Robert Treboux, who operated venerable Upper East Side restaurant Le Veau d'Or for 27 years, has passed at the age of 87. As William Grimes notes in his obit, Treboux was one of the last living restaurateurs with a direct connection to Henri Soule's famed mid-century French restaurant Le Pavillon (Treboux was a waiter there). Treboux opened a string of restaurants in the 50s and 60s, including Le Manoir, Le Clos Normand, and La Rotisserie Française. He purchased Le Veau d'Or in 1985.
Brooks of Sheffield wrote about Le Veau d'Or in a 2009 edition of his Who Goes There? column.
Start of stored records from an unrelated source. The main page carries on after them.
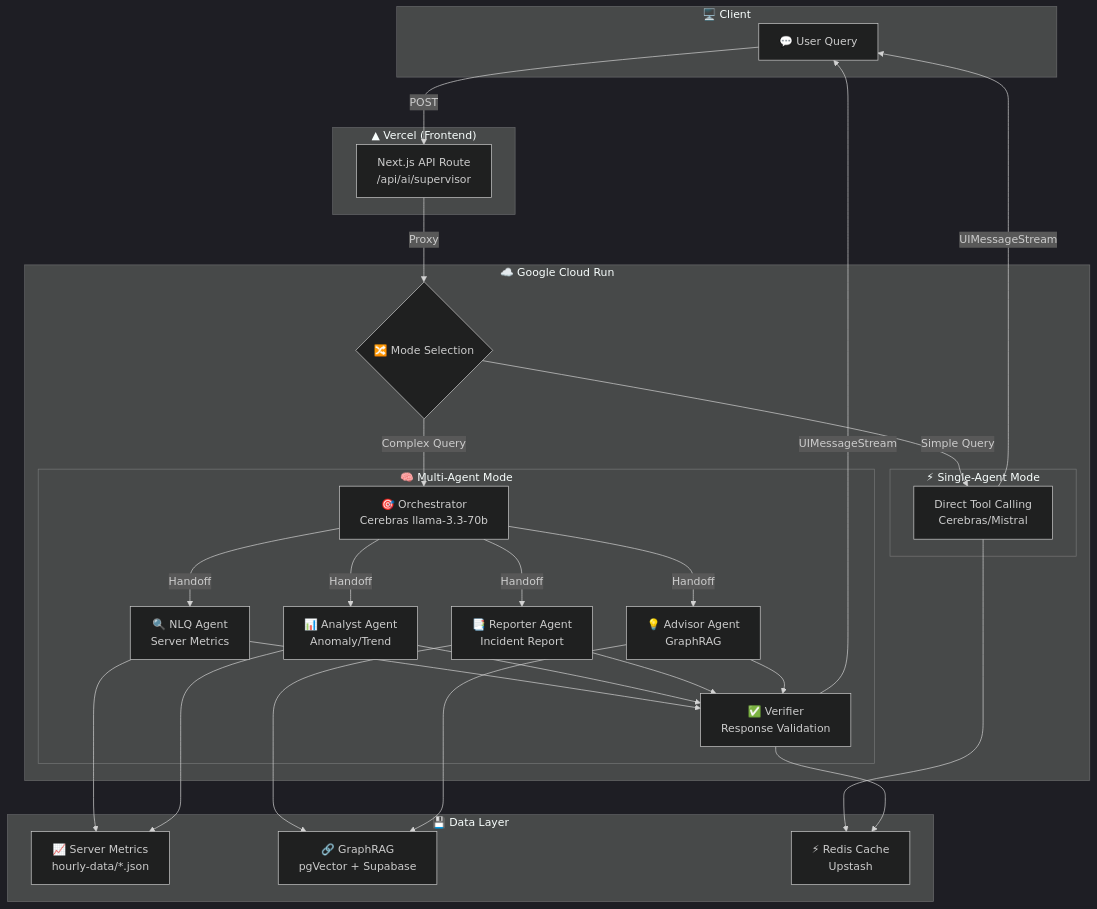
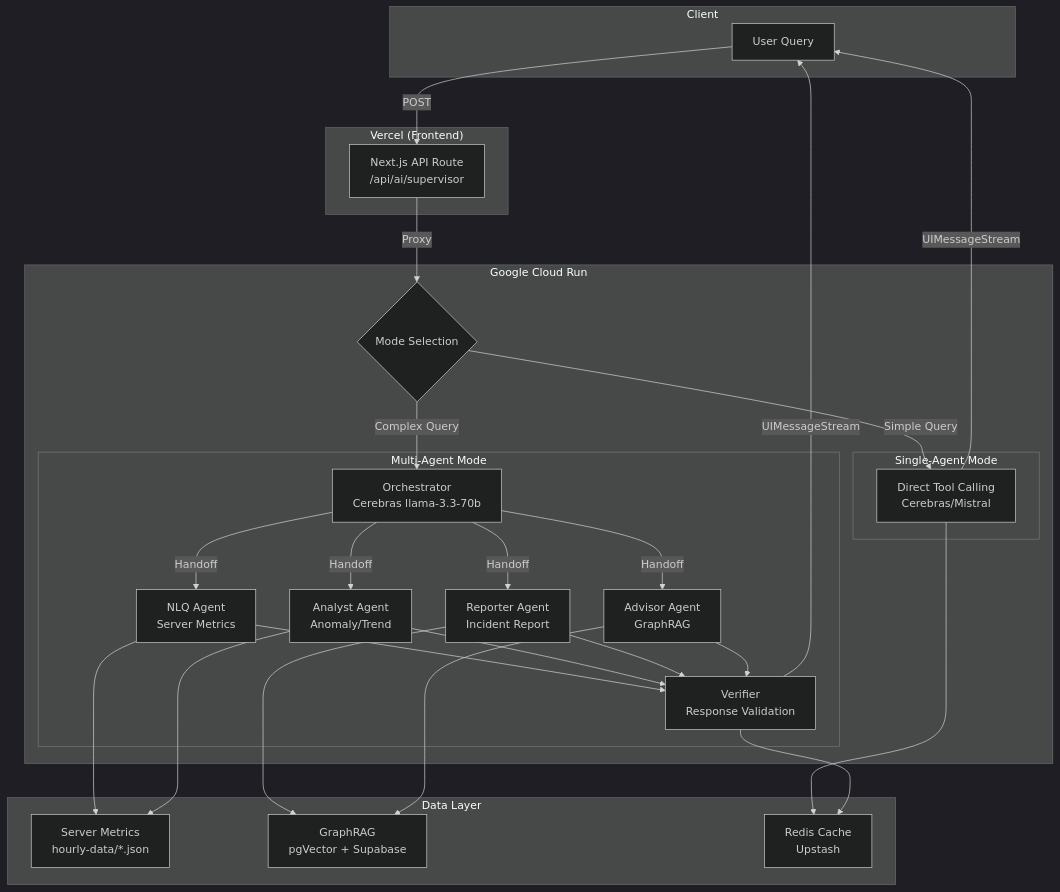
One commit to skyasu2/openmanager-ai changed the diagram in docs/reference/architecture/ai/ai-engine-architecture.md. Above: the diagram before and after it, drawn with Mermaid (dark theme). The commit also changed other lines of this file and 50 other files, not shown here.

````diff
--- a/docs/reference/architecture/ai/ai-engine-architecture.md
+++ b/docs/reference/architecture/ai/ai-engine-architecture.md
@@ -378,59 +385,59 @@
 ```mermaid
 graph TD
-    subgraph Client["🖥️ Client"]
-        User["💬 User Query"]
+    subgraph Client
+        User["User Query"]
     end
 
-    subgraph Vercel["▲ Vercel (Frontend)"]
+    subgraph Vercel["Vercel (Frontend)"]
         API["Next.js API Route<br/>/api/ai/supervisor"]
     end
 
-    subgraph CloudRun["☁️ Google Cloud Run"]
-        ModeSelect{"🔀 Mode Selection"}
-        
-        subgraph SingleMode["⚡ Single-Agent Mode"]
+    subgraph CloudRun["Google Cloud Run"]
+        ModeSelect{"Mode Selection"}
+
+        subgraph SingleMode["Single-Agent Mode"]
             SingleAgent["Direct Tool Calling<br/>Cerebras/Mistral"]
         end
-        
-        subgraph MultiMode["🧠 Multi-Agent Mode"]
-            Orchestrator["🎯 Orchestrator<br/>Cerebras llama-3.3-70b"]
-            NLQ["🔍 NLQ Agent<br/>Server Metrics"]
-            Analyst["📊 Analyst Agent<br/>Anomaly/Trend"]
-            Reporter["📑 Reporter Agent<br/>Incident Report"]
-            Advisor["💡 Advisor Agent<br/>GraphRAG"]
-            Verifier["✅ Verifier<br/>Response Validation"]
+
+        subgraph MultiMode["Multi-Agent Mode"]
+            Orchestrator["Orchestrator<br/>Cerebras llama-3.3-70b"]
+            NLQ["NLQ Agent<br/>Server Metrics"]
+            Analyst["Analyst Agent<br/>Anomaly/Trend"]
+            Reporter["Reporter Agent<br/>Incident Report"]
+            Advisor["Advisor Agent<br/>GraphRAG"]
+            Verifier["Verifier<br/>Response Validation"]
         end
     end
 
-    subgraph DataLayer["💾 Data Layer"]
-        Metrics["📈 Server Metrics<br/>hourly-data/*.json"]
-        RAG["🔗 GraphRAG<br/>pgVector + Supabase"]
-        Cache["⚡ Redis Cache<br/>Upstash"]
+    subgraph DataLayer["Data Layer"]
+        Metrics["Server Metrics<br/>hourly-data/*.json"]
+        RAG["GraphRAG<br/>pgVector + Supabase"]
+        Cache["Redis Cache<br/>Upstash"]
     end
 
     User -->|POST| API
     API -->|Proxy| ModeSelect
     ModeSelect -->|Simple Query| SingleAgent
     ModeSelect -->|Complex Query| Orchestrator
-    
+
     Orchestrator -->|Handoff| NLQ
     Orchestrator -->|Handoff| Analyst
     Orchestrator -->|Handoff| Reporter
     Orchestrator -->|Handoff| Advisor
-    
+
     NLQ --> Metrics
     Analyst --> Metrics
     Reporter --> RAG
     Advisor --> RAG
-    
+
     NLQ --> Verifier
     Analyst --> Verifier
     Reporter --> Verifier
     Advisor --> Verifier
-    
+
     SingleAgent --> Cache
     Verifier --> Cache
-    
+
     SingleAgent -->|UIMessageStream| User
     Verifier -->|UIMessageStream| User
 ```
````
On Treboux:
He never changed a thing about the décor (red banquettes, French street signs) or menu (Coq au Vin, Tripe a la mode De Caen) of the eatery, which opened way back in 1937. Bald-headed, somewhat grouchy and ever dressed in a suit and vest, the 85-year-old Treboux usually hangs out near the front booth, where Orson Welles used to sit. He lives upstairs and owns the small building.Treboux is survived by his wife, daughter, and four grandchildren.
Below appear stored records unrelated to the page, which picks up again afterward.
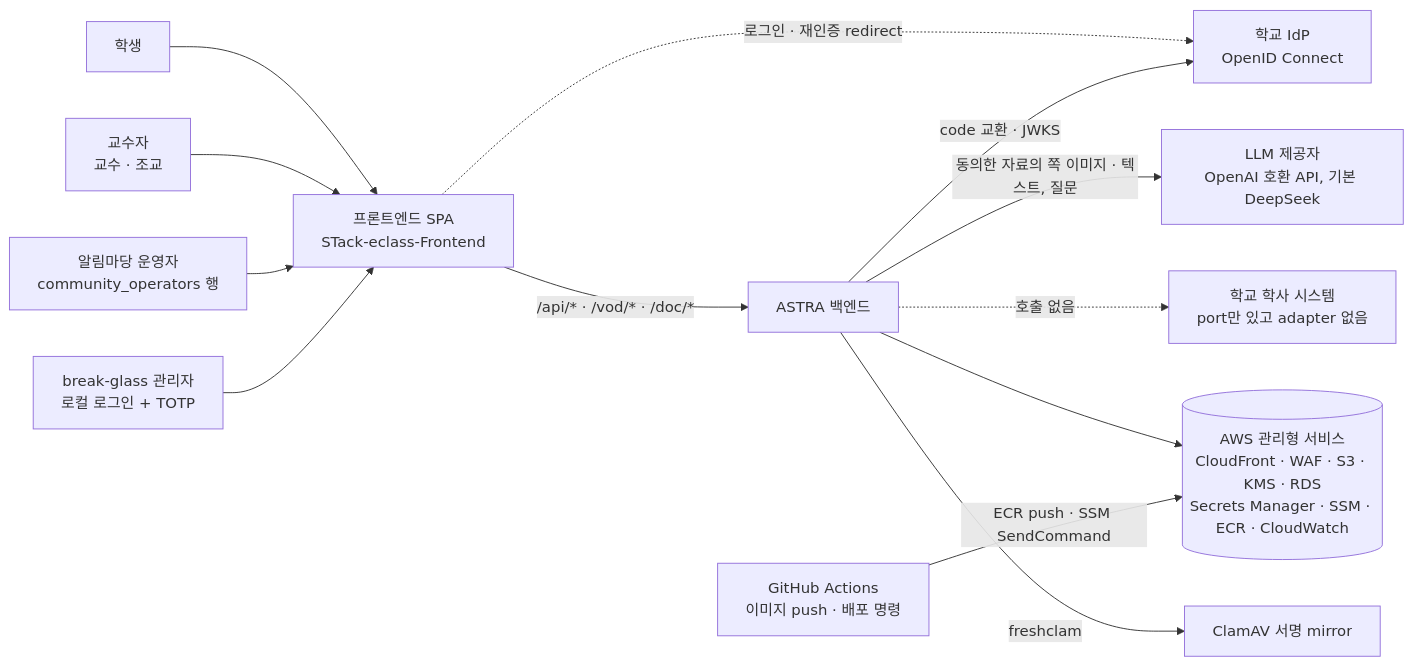
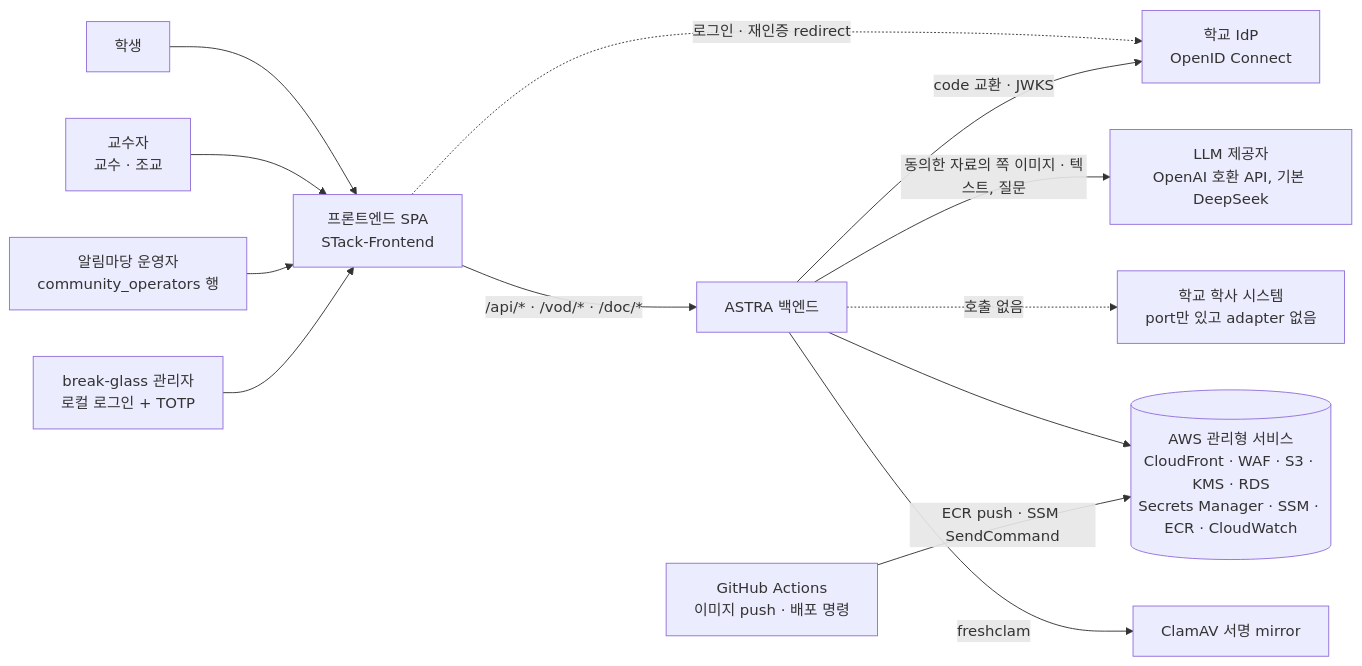
The first of 18 diagrams in backend/docs/c4.md (2026ENDPoinT/team13), drawn with Mermaid before and after one commit. The commit also changed 7 other files, not shown here.

````diff
--- a/backend/docs/c4.md
+++ b/backend/docs/c4.md
@@ -19,24 +19,24 @@
 ```mermaid
 flowchart LR
   ST["학생"]
   IN["교수자<br/>교수 · 조교"]
   OP["알림마당 운영자<br/>community_operators 행"]
   BG["break-glass 관리자<br/>로컬 로그인 + TOTP"]
-  FE["프론트엔드 SPA<br/>STack-eclass-Frontend"]
+  FE["프론트엔드 SPA<br/>STack-Frontend"]
   AS["ASTRA 백엔드"]
   IDP["학교 IdP<br/>OpenID Connect"]
   LLM["LLM 제공자<br/>OpenAI 호환 API, 기본 DeepSeek"]
   REG["학교 학사 시스템<br/>port만 있고 adapter 없음"]
   AWS[("AWS 관리형 서비스<br/>CloudFront · WAF · S3 · KMS · RDS<br/>Secrets Manager · SSM · ECR · CloudWatch")]
   MIR["ClamAV 서명 mirror"]
   GH["GitHub Actions<br/>이미지 push · 배포 명령"]
   ST & IN & OP & BG --> FE
   FE -->|"/api/* · /vod/* · /doc/*"| AS
   FE -.->|"로그인 · 재인증 redirect"| IDP
   AS -->|"code 교환 · JWKS"| IDP
   AS -->|"동의한 자료의 쪽 이미지 · 텍스트, 질문"| LLM
   AS -.->|"호출 없음"| REG
   AS --> AWS
   AS -->|"freshclam"| MIR
   GH -->|"ECR push · SSM SendCommand"| AWS
 ```
````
· Robert Treboux, Restaurateur, Dies at 87 [NYT]
· Who Goes There? Le Veau d'Or [~ENY~]